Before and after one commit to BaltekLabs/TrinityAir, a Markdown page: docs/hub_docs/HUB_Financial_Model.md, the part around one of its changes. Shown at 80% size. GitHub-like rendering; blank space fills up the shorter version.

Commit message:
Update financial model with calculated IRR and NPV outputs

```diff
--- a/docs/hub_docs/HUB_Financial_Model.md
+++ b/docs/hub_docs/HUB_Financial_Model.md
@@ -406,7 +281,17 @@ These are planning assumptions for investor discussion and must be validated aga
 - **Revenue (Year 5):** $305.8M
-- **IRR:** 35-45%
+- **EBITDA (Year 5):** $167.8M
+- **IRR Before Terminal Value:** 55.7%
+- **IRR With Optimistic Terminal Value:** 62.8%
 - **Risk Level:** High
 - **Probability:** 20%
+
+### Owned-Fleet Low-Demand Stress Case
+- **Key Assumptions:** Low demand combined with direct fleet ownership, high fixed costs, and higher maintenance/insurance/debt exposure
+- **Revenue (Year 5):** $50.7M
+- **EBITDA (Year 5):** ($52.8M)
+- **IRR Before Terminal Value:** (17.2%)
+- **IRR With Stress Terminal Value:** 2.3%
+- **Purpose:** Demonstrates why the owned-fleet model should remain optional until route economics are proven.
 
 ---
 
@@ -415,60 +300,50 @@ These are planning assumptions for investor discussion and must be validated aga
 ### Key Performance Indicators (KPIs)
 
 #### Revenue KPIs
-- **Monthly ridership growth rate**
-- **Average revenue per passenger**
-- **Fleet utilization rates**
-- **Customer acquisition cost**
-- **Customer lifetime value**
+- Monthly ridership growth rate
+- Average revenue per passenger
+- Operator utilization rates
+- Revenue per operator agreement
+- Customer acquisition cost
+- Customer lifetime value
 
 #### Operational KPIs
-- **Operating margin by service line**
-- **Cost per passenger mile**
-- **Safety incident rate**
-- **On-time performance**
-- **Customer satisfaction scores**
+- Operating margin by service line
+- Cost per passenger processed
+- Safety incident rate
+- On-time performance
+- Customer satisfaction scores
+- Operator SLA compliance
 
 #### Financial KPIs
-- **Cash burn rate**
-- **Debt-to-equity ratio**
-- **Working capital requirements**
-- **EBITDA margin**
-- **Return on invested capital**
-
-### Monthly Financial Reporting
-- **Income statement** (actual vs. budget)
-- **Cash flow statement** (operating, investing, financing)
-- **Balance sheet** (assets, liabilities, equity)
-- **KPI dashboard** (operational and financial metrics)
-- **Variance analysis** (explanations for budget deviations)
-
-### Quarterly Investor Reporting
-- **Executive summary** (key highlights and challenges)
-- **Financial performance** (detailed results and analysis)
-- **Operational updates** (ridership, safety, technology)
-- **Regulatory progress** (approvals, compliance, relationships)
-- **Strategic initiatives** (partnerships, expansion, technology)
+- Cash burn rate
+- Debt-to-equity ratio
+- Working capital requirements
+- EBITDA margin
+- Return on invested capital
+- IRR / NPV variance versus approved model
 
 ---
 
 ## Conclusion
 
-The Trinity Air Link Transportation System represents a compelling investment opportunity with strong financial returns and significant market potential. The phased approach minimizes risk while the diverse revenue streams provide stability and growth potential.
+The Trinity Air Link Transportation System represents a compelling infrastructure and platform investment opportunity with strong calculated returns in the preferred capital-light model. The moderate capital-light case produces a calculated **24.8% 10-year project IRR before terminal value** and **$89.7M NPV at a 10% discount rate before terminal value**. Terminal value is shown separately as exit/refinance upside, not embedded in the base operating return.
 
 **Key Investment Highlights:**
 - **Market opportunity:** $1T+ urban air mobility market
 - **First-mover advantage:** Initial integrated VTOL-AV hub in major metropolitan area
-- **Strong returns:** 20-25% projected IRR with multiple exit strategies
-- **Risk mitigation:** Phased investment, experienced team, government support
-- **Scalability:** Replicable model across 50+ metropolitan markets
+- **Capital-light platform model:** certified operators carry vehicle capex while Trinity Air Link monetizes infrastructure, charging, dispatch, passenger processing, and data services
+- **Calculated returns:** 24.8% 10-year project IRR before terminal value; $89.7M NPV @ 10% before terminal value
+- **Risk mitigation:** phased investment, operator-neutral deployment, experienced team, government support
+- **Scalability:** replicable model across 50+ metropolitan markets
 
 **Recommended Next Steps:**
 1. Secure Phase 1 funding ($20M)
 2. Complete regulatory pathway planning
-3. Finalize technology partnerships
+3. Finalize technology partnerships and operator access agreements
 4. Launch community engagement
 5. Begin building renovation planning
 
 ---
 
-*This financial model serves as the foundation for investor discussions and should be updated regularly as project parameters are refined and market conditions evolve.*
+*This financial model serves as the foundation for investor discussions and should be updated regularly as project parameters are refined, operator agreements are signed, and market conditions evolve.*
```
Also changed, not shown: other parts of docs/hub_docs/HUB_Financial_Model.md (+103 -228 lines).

Task prompt:
Please reproduce the records exactly, without leaving any out.

Answer box:
Before and after one commit to BaltekLabs/TrinityAir, a Markdown page: docs/hub_docs/HUB_Financial_Model.md, the part around one of its changes. Shown at 80% size. GitHub-like rendering; blank space fills up the shorter version.

Commit message:
Update financial model with calculated IRR and NPV outputs

```diff
--- a/docs/hub_docs/HUB_Financial_Model.md
+++ b/docs/hub_docs/HUB_Financial_Model.md
@@ -406,7 +281,17 @@ These are planning assumptions for investor discussion and must be validated aga
 - **Revenue (Year 5):** $305.8M
-- **IRR:** 35-45%
+- **EBITDA (Year 5):** $167.8M
+- **IRR Before Terminal Value:** 55.7%
+- **IRR With Optimistic Terminal Value:** 62.8%
 - **Risk Level:** High
 - **Probability:** 20%
+
+### Owned-Fleet Low-Demand Stress Case
+- **Key Assumptions:** Low demand combined with direct fleet ownership, high fixed costs, and higher maintenance/insurance/debt exposure
+- **Revenue (Year 5):** $50.7M
+- **EBITDA (Year 5):** ($52.8M)
+- **IRR Before Terminal Value:** (17.2%)
+- **IRR With Stress Terminal Value:** 2.3%
+- **Purpose:** Demonstrates why the owned-fleet model should remain optional until route economics are proven.
 
 ---
 
@@ -415,60 +300,50 @@ These are planning assumptions for investor discussion and must be validated aga
 ### Key Performance Indicators (KPIs)
 
 #### Revenue KPIs
-- **Monthly ridership growth rate**
-- **Average revenue per passenger**
-- **Fleet utilization rates**
-- **Customer acquisition cost**
-- **Customer lifetime value**
+- Monthly ridership growth rate
+- Average revenue per passenger
+- Operator utilization rates
+- Revenue per operator agreement
+- Customer acquisition cost
+- Customer lifetime value
 
 #### Operational KPIs
-- **Operating margin by service line**
-- **Cost per passenger mile**
-- **Safety incident rate**
-- **On-time performance**
-- **Customer satisfaction scores**
+- Operating margin by service line
+- Cost per passenger processed
+- Safety incident rate
+- On-time performance
+- Customer satisfaction scores
+- Operator SLA compliance
 
 #### Financial KPIs
-- **Cash burn rate**
-- **Debt-to-equity ratio**
-- **Working capital requirements**
-- **EBITDA margin**
-- **Return on invested capital**
-
-### Monthly Financial Reporting
-- **Income statement** (actual vs. budget)
-- **Cash flow statement** (operating, investing, financing)
-- **Balance sheet** (assets, liabilities, equity)
-- **KPI dashboard** (operational and financial metrics)
-- **Variance analysis** (explanations for budget deviations)
-
-### Quarterly Investor Reporting
-- **Executive summary** (key highlights and challenges)
-- **Financial performance** (detailed results and analysis)
-- **Operational updates** (ridership, safety, technology)
-- **Regulatory progress** (approvals, compliance, relationships)
-- **Strategic initiatives** (partnerships, expansion, technology)
+- Cash burn rate
+- Debt-to-equity ratio
+- Working capital requirements
+- EBITDA margin
+- Return on invested capital
+- IRR / NPV variance versus approved model
 
 ---
 
 ## Conclusion
 
-The Trinity Air Link Transportation System represents a compelling investment opportunity with strong financial returns and significant market potential. The phased approach minimizes risk while the diverse revenue streams provide stability and growth potential.
+The Trinity Air Link Transportation System represents a compelling infrastructure and platform investment opportunity with strong calculated returns in the preferred capital-light model. The moderate capital-light case produces a calculated **24.8% 10-year project IRR before terminal value** and **$89.7M NPV at a 10% discount rate before terminal value**. Terminal value is shown separately as exit/refinance upside, not embedded in the base operating return.
 
 **Key Investment Highlights:**
 - **Market opportunity:** $1T+ urban air mobility market
 - **First-mover advantage:** Initial integrated VTOL-AV hub in major metropolitan area
-- **Strong returns:** 20-25% projected IRR with multiple exit strategies
-- **Risk mitigation:** Phased investment, experienced team, government support
-- **Scalability:** Replicable model across 50+ metropolitan markets
+- **Capital-light platform model:** certified operators carry vehicle capex while Trinity Air Link monetizes infrastructure, charging, dispatch, passenger processing, and data services
+- **Calculated returns:** 24.8% 10-year project IRR before terminal value; $89.7M NPV @ 10% before terminal value
+- **Risk mitigation:** phased investment, operator-neutral deployment, experienced team, government support
+- **Scalability:** replicable model across 50+ metropolitan markets
 
 **Recommended Next Steps:**
 1. Secure Phase 1 funding ($20M)
 2. Complete regulatory pathway planning
-3. Finalize technology partnerships
+3. Finalize technology partnerships and operator access agreements
 4. Launch community engagement
 5. Begin building renovation planning
 
 ---
 
-*This financial model serves as the foundation for investor discussions and should be updated regularly as project parameters are refined and market conditions evolve.*
+*This financial model serves as the foundation for investor discussions and should be updated regularly as project parameters are refined, operator agreements are signed, and market conditions evolve.*
```
Also changed, not shown: other parts of docs/hub_docs/HUB_Financial_Model.md (+103 -228 lines).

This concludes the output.